- WHAT IS NEEDED -
Go line by line through the entries below and copy those containing the string "wide".
══════════
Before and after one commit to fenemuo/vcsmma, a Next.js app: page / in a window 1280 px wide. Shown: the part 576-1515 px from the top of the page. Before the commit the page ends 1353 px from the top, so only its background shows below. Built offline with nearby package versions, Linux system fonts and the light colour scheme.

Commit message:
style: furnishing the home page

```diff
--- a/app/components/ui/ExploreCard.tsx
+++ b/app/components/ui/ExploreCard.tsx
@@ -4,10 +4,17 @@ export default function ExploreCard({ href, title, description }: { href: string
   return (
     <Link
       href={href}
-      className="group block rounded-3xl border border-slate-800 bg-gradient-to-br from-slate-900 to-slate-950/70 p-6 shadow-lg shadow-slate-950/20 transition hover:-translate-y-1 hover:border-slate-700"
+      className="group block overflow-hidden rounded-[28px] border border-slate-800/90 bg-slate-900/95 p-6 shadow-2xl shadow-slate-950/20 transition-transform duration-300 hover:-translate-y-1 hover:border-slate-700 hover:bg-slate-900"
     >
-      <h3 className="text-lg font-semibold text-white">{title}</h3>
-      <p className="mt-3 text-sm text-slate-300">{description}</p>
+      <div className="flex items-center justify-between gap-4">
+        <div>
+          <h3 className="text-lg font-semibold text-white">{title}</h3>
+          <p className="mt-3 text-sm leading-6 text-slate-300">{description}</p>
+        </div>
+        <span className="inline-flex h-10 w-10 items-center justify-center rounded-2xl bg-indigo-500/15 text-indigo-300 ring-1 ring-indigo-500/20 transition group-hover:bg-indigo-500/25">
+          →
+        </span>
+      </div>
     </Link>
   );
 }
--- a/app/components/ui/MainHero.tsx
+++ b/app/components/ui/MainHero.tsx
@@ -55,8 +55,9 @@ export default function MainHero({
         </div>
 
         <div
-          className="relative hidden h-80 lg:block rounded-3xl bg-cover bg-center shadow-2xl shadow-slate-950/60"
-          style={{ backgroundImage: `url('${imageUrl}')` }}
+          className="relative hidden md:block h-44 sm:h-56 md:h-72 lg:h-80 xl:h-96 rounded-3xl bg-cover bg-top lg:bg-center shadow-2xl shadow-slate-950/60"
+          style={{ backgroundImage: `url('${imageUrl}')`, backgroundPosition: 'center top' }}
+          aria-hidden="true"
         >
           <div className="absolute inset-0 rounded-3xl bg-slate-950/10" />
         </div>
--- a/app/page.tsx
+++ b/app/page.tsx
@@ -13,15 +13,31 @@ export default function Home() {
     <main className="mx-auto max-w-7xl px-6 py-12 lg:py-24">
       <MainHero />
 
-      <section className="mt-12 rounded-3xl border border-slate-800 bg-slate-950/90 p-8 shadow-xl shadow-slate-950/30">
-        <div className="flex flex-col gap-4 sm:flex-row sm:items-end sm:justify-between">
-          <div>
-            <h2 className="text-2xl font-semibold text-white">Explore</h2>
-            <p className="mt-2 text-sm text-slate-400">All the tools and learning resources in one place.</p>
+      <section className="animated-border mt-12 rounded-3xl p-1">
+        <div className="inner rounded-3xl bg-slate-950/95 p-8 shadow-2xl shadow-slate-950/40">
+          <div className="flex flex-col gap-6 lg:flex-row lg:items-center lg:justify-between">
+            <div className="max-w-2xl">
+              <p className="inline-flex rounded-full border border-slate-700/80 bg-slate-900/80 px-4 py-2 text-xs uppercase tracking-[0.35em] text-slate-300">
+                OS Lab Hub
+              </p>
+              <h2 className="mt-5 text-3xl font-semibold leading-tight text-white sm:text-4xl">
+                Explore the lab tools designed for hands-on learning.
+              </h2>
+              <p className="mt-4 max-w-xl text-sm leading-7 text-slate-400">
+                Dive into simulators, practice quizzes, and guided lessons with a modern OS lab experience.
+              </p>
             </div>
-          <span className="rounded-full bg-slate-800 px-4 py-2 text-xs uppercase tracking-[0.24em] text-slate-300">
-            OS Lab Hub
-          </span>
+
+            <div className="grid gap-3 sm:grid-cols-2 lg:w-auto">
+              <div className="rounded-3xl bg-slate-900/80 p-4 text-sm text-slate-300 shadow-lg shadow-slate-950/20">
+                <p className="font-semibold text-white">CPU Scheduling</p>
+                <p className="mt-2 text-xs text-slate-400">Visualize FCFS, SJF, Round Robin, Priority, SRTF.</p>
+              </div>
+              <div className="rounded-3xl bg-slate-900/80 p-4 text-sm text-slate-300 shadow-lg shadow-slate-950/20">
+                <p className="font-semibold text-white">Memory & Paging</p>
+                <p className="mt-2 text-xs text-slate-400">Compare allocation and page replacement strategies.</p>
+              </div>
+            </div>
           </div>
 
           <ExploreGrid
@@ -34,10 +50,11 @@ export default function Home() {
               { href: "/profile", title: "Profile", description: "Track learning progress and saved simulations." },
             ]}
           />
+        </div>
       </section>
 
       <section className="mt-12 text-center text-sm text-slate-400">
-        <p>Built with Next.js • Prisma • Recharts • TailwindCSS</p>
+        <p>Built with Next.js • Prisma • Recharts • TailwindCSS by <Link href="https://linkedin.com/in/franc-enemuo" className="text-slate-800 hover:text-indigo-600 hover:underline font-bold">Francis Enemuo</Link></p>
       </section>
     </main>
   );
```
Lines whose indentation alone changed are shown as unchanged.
══════════
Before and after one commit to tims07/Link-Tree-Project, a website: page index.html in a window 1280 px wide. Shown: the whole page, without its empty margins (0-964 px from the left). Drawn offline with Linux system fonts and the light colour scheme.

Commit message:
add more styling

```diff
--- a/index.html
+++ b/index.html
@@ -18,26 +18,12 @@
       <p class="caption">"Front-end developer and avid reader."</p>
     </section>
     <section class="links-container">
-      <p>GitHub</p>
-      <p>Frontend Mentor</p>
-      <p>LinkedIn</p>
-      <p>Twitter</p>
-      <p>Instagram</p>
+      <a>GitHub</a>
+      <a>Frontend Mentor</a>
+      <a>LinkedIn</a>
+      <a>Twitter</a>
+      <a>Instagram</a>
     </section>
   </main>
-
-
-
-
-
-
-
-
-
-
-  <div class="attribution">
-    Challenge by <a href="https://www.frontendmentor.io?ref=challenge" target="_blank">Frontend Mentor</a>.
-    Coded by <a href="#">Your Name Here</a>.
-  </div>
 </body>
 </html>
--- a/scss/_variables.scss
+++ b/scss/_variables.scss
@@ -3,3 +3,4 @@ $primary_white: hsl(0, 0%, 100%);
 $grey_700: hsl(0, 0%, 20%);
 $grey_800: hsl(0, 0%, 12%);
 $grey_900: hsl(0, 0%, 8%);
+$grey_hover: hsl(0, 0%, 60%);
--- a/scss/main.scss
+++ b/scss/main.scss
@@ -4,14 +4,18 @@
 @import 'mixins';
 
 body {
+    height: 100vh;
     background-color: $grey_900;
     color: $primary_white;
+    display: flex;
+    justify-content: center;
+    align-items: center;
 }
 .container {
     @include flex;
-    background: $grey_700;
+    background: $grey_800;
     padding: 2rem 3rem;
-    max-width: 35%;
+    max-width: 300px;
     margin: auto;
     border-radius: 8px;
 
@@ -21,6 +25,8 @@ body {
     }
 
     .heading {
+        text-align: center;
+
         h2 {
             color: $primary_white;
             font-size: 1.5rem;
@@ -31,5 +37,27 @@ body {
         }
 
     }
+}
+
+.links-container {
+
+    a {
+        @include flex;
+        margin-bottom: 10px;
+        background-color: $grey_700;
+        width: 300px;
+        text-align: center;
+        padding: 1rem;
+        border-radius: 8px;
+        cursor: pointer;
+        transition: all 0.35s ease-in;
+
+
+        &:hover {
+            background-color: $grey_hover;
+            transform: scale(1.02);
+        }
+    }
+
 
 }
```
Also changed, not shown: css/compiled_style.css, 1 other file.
══════════
- ANSWER AREA -
Before and after one commit to fenemuo/vcsmma, a Next.js app: page / in a window 1280 px wide. Shown: the part 576-1515 px from the top of the page. Before the commit the page ends 1353 px from the top, so only its background shows below. Built offline with nearby package versions, Linux system fonts and the light colour scheme.
Before and after one commit to tims07/Link-Tree-Project, a website: page index.html in a window 1280 px wide. Shown: the whole page, without its empty margins (0-964 px from the left). Drawn offline with Linux system fonts and the light colour scheme.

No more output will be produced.